In Guam, Gov. Felix P. Camacho thanked President Bush for providing federal assistance to help the island recover from damage wrought by typhoon Tingting.

"This shows a commitment to ensuring that our vital community facilities are restored as quickly as possible," Camacho said in a press release.

The declaration makes Guam eligible to apply for a number of federal disaster assistance programs, including hazard mitigation funding.

It also permits GovGuam to work with the U.S. Small Business Administration and the U.S. Department of Agriculture in providing assistance to residents adversely affected by Tingting.

Camacho said his administration will use the resources and talents of the community to ensure that Guam is prepared when the next typhoon comes.

According to a statement issued by the Office of the Press Secretary, President Bush ordered federal aid to Guam to supplement territory and local government recovery efforts in areas adversely affected by the high winds, flooding, and mudslides resulting from Tingting.
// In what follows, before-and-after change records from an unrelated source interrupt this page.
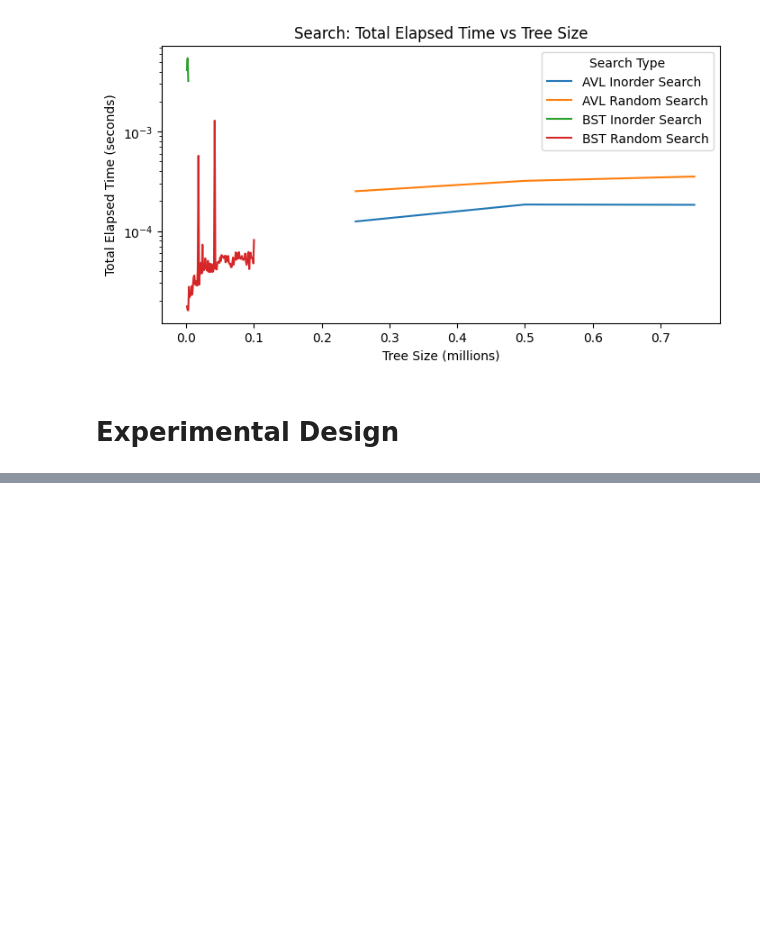
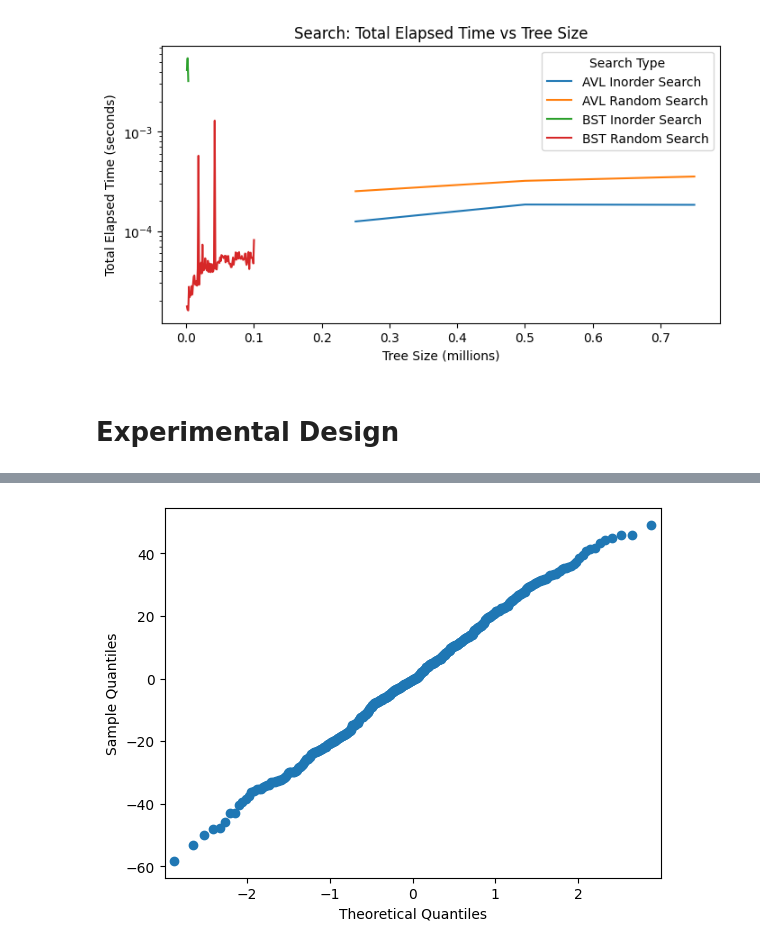
Before and after one commit to CS5008Fall2025/research-paper-jroberge16, a Jupyter notebook: empircal_analysis.ipynb, the cells around one changed output, grey strips where cells are left out. Cells and saved outputs as stored; diff of their text form; code cells hidden in the pictures; blank space fills up the shorter version.

```diff
--- a/empircal_analysis.ipynb
+++ b/empircal_analysis.ipynb
@@ -537,0 +610,6 @@ Calculation: 2 × 2 × 3 × 4 = 48
+# %%
+res = model.resid
+fig = sm.qqplot(res)
+plt.show()
+# %% [output]
+[figure, added]
```
Also changed, not shown: parts of 6 cells of this notebook, 5 other files.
The typhoon hit Guam last June 26, bringing unprecedented amounts of rain to the island, totaling some 20 inches of rain in just 48 hours.

Moreover, between June 20 and 30, the island recorded 29.4 inches of rain, leaving many areas flooded and impassable.

The typhoon not only caused floods but mud slides as well.

According to the governor, more than 500 people took refuge in government shelters after the typhoon damaged houses, major roads, bridges, and other infrastructure.

Aside from GovGuam, eligible local governments and certain private nonprofit organizations can also get federal assistance on a cost-sharing basis for the repair or replacement of facilities damaged by Tingting.

Federal funding will also be made available to Guam on a cost-sharing basis for hazard mitigation measures.

The damage to Guam caused by Tingting has so far totaled $6 million, according to a joint GovGuam-Fema preliminary damage assessment. Of the $6 million, nearly $4.5 million in damages was documented for public facilities.

Fema, however, denied Guam’s request for individual typhoon assistance.

After natural disasters, Fema usually steps in and offers financial assistance to individuals who lost or suffered damages to homes and other properties.

In the aftermath of Tingting, some $1.5 million in residential and business costs were estimated by GovGuam to be eligible for Fema assistance.

According to preliminary damage assessments, 57 homes suffered major damage or were completely destroyed, while 624 homes experienced minor damages associated with the typhoon.

Separately, the CNMI administration hailed local agencies and other groups for coming up with a comprehensive initial damage assessment report that was submitted to the White House and used as basis for the request of the presidential declaration.

Initially, Saipan, Rota and Tinian suffered destruction of both public and private properties, including farmlands.

"This (disaster declaration) is a very good news. We got a lot of assistance for the damage we (incurred) during the typhoon. Really, we are happy about the Presidential declaration," Acting Gov. Diego T. Benavente told Variety on Sunday.

August 2, 2004

Marianas Variety: www.mvariety.com

Rate this article: 
No votes yet

Add new comment